* **What is expected**
Tell how many lines in these records contain the string "persistence", with only the number as the reply.

====== Records provided

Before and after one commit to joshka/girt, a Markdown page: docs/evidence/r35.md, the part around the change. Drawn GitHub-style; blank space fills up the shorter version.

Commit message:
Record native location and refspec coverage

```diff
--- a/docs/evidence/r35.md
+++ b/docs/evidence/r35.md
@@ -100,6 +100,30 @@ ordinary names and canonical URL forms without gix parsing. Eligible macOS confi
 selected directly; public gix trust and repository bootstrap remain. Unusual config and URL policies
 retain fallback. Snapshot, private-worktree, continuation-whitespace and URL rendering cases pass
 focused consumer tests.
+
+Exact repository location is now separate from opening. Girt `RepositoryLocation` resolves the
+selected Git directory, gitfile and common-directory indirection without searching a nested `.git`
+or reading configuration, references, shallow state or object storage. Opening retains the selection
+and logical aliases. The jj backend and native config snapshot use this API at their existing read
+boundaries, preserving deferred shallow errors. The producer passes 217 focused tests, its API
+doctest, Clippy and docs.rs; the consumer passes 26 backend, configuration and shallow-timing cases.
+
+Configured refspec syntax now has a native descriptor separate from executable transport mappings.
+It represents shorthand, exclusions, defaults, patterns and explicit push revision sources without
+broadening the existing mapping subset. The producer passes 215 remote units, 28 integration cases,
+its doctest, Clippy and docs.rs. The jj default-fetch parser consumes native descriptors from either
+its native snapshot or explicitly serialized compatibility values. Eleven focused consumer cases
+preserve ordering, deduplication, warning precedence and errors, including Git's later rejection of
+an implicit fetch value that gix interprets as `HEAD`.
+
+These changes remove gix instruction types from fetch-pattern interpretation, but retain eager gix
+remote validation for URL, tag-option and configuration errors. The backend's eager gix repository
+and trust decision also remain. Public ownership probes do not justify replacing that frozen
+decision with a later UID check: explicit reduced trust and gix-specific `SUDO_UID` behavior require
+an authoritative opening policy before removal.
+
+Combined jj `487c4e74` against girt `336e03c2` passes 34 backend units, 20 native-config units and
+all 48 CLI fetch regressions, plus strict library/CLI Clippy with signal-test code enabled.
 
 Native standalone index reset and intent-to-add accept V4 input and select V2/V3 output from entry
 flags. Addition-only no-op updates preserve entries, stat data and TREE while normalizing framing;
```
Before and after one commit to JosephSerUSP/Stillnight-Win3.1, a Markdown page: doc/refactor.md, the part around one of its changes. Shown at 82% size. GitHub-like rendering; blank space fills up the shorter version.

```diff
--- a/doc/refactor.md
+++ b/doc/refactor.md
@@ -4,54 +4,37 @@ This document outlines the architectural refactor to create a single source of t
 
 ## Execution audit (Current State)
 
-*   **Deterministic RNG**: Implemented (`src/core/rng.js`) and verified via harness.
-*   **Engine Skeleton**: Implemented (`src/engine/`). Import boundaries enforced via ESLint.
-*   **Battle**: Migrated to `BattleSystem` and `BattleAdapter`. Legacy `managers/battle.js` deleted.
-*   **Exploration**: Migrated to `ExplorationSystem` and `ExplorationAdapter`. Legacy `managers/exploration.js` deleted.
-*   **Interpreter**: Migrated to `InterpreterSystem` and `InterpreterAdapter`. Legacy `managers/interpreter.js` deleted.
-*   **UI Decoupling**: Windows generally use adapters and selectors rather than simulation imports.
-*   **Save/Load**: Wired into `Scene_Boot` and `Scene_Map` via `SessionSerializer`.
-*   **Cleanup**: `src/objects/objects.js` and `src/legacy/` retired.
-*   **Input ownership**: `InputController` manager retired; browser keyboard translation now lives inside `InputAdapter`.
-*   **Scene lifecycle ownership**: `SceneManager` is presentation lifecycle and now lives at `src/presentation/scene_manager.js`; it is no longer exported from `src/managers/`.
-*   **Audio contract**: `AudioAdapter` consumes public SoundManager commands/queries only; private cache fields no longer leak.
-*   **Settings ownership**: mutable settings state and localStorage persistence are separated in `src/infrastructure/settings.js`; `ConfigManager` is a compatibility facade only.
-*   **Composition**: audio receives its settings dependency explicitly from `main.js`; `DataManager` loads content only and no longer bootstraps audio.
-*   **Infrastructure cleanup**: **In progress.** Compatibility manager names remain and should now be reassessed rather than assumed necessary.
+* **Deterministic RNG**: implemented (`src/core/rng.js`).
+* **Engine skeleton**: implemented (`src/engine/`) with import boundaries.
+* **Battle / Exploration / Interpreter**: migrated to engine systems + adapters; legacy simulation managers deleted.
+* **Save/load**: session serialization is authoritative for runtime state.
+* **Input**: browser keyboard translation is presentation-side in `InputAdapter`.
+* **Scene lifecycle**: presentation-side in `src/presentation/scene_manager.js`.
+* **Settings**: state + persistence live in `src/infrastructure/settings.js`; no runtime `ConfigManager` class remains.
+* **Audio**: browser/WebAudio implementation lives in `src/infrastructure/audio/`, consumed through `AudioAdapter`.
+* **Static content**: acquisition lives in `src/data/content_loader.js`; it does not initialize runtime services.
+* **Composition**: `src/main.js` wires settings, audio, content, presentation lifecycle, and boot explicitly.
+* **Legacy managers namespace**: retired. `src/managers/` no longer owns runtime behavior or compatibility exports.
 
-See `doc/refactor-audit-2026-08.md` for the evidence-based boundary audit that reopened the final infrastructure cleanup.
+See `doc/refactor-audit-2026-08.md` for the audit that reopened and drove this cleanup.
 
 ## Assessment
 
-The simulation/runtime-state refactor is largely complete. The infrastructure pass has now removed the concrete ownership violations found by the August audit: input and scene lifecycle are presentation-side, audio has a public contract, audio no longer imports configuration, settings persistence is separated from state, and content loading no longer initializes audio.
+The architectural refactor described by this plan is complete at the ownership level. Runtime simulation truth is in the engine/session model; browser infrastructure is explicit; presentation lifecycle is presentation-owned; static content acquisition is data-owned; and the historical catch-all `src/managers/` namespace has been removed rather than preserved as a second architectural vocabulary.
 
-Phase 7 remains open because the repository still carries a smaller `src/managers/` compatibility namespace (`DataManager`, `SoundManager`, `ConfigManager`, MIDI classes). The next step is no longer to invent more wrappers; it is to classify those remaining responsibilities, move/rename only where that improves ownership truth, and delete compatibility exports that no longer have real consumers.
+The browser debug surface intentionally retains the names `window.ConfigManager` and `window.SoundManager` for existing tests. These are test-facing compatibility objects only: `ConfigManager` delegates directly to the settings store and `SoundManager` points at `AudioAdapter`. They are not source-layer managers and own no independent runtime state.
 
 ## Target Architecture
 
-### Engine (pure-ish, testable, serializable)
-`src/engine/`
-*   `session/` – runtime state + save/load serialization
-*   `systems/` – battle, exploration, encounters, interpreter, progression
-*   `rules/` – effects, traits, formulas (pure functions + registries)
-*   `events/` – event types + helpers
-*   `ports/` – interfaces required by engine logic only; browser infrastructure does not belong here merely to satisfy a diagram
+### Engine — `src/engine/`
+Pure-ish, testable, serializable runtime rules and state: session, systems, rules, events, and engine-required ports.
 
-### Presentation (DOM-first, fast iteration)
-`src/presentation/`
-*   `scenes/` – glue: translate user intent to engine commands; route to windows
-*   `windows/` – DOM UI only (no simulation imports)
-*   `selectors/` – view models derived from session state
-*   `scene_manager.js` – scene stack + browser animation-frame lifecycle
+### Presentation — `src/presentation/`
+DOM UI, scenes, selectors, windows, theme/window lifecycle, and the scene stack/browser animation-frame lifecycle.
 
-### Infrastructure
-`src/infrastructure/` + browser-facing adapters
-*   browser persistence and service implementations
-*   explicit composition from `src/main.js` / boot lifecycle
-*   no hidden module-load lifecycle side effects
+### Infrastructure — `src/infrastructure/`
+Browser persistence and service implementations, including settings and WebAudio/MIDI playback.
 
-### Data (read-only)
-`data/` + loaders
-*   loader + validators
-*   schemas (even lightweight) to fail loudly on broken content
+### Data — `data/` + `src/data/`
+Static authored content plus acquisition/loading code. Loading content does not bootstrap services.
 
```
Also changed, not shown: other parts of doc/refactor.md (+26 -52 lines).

============

* **Task response**
5